Once you have checked the records that follow, state how many of their lines hold "nama", giving the number only.

[Code change snippets]
+++++

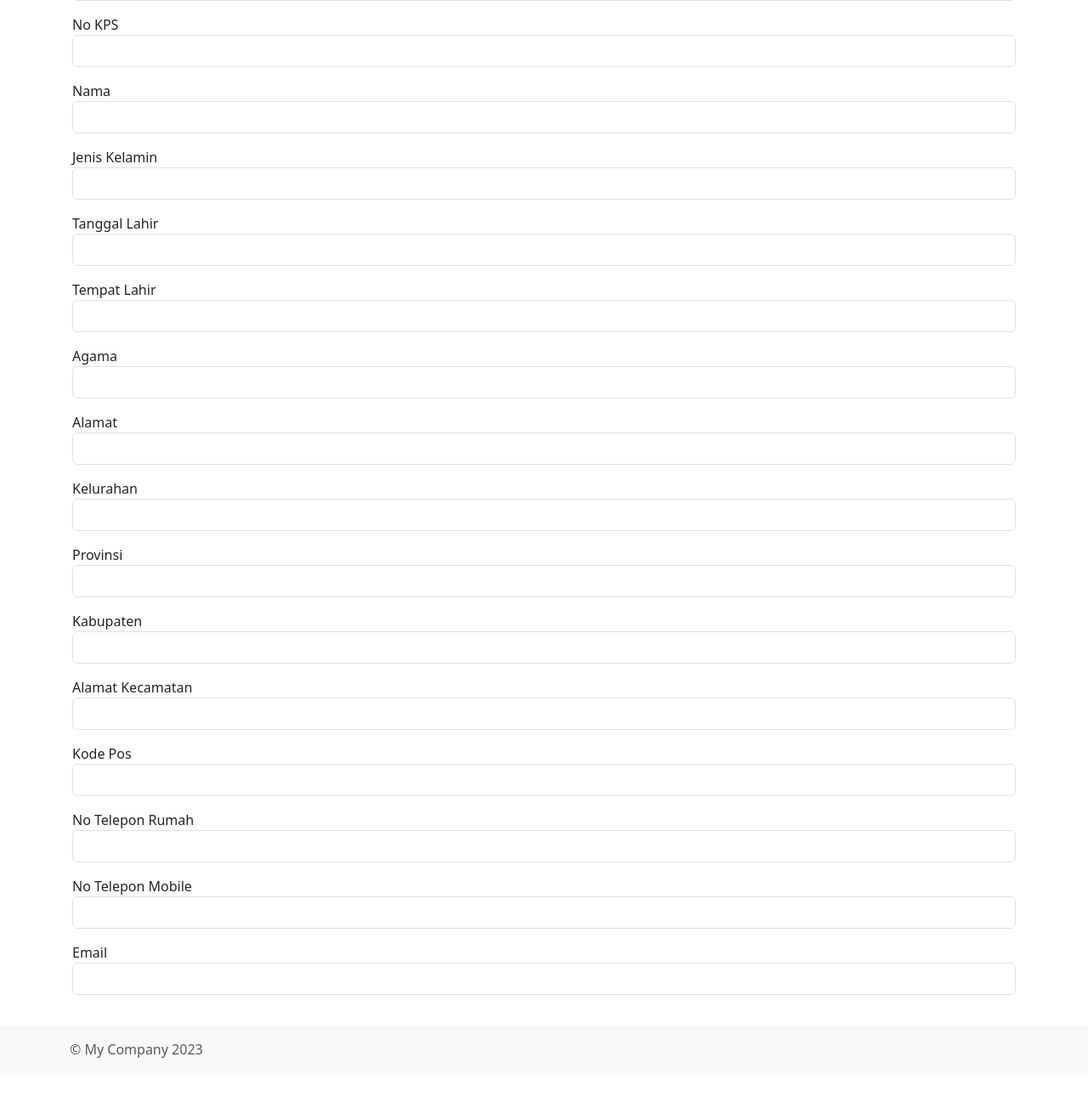
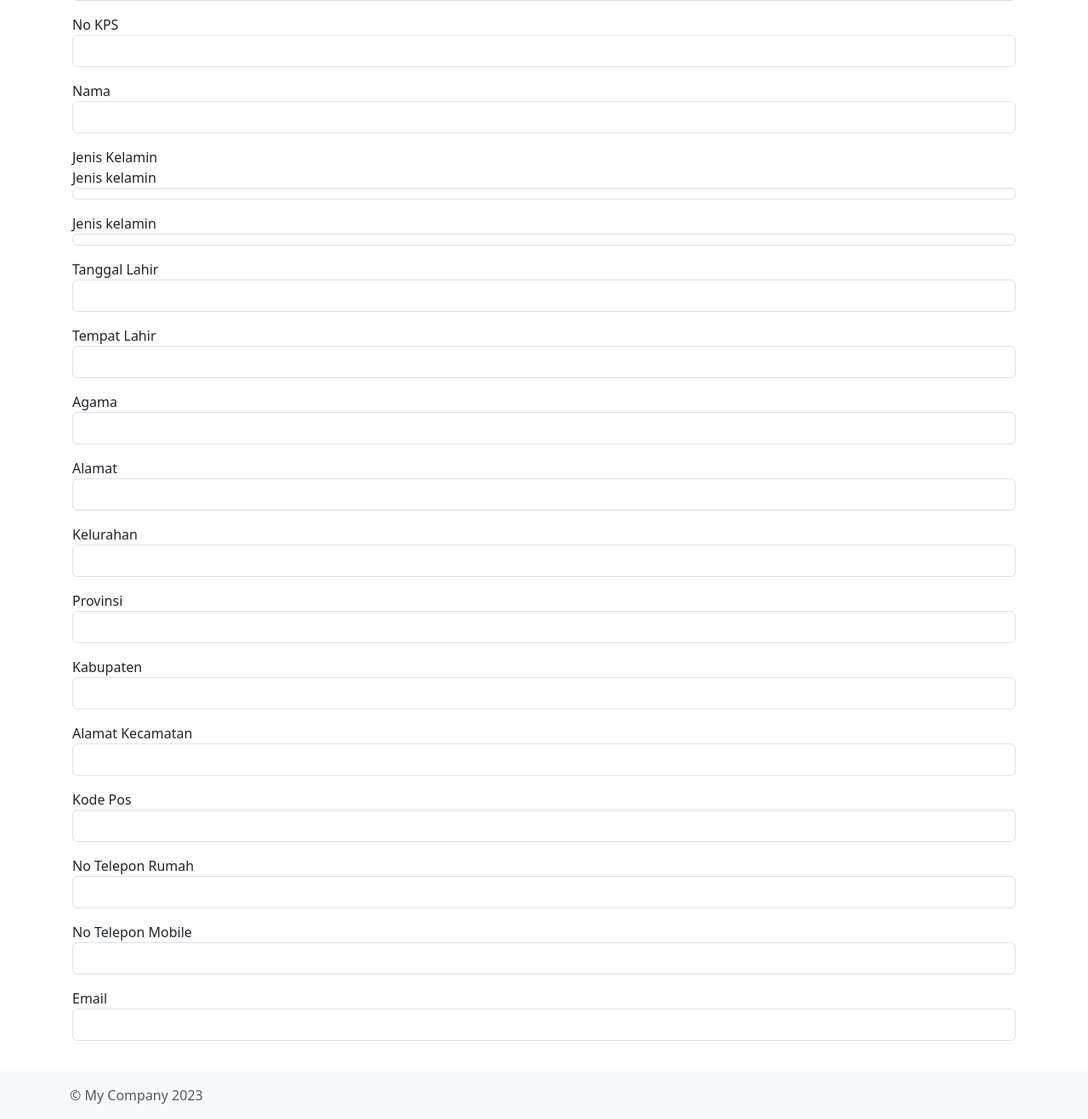
Before and after one commit to MichaelSipayung/Experimental-Yii2, a Yii app: template views/student/student-data-diri.php in a window 1280 px wide. Shown: the part 265-1582 px from the top of the page at 85% size. Before the commit the page ends 1510 px from the top, so only its background shows below. Run offline with PHP 8.4 and a stand-in for Yii, Linux system fonts and the light colour scheme; the template is opened without the code that fills it, so the values that code supplies are empty; form fields are guessed from the names that the template uses; some libraries are stand-ins or nearby versions.

Commit message:
contain some issue

```diff
--- a/views/student/student-data-diri.php
+++ b/views/student/student-data-diri.php
@@ -19,7 +19,12 @@ $title  = 'Data Diri Mahasiswa';
     <!-- display the label for nama on the left -->
     <?php echo $form->field($model_student_data_diri,'nama')->label('Nama'); ?>
     <!-- display the label for jenis_kelamin_id on the left -->
-    <?php echo $form->field($model_student_data_diri,'jenis_kelamin_id')->label('Jenis Kelamin'); ?>
+    <div>
+    Jenis Kelamin
+    <?= $form->field($model_student_data_diri, 'jenis_kelamin_id')->checkbox(['label' => 'Pria', 'value' => '0']) ?>
+    <?= $form->field($model_student_data_diri, 'jenis_kelamin_id')->checkbox(['label' => 'Wanita', 'value' => '1']) ?>
+    </div>
+
     <!-- display the label for tanggal_lahir on the left -->
     <?php echo $form->field($model_student_data_diri,'tanggal_lahir')->label('Tanggal Lahir'); ?>
     <!-- display the label for tempat_lahir on the left -->
```
Also changed, not shown: models/StudentDataDiriForm.php (+7 -0 lines).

+++++

## Result of this task
2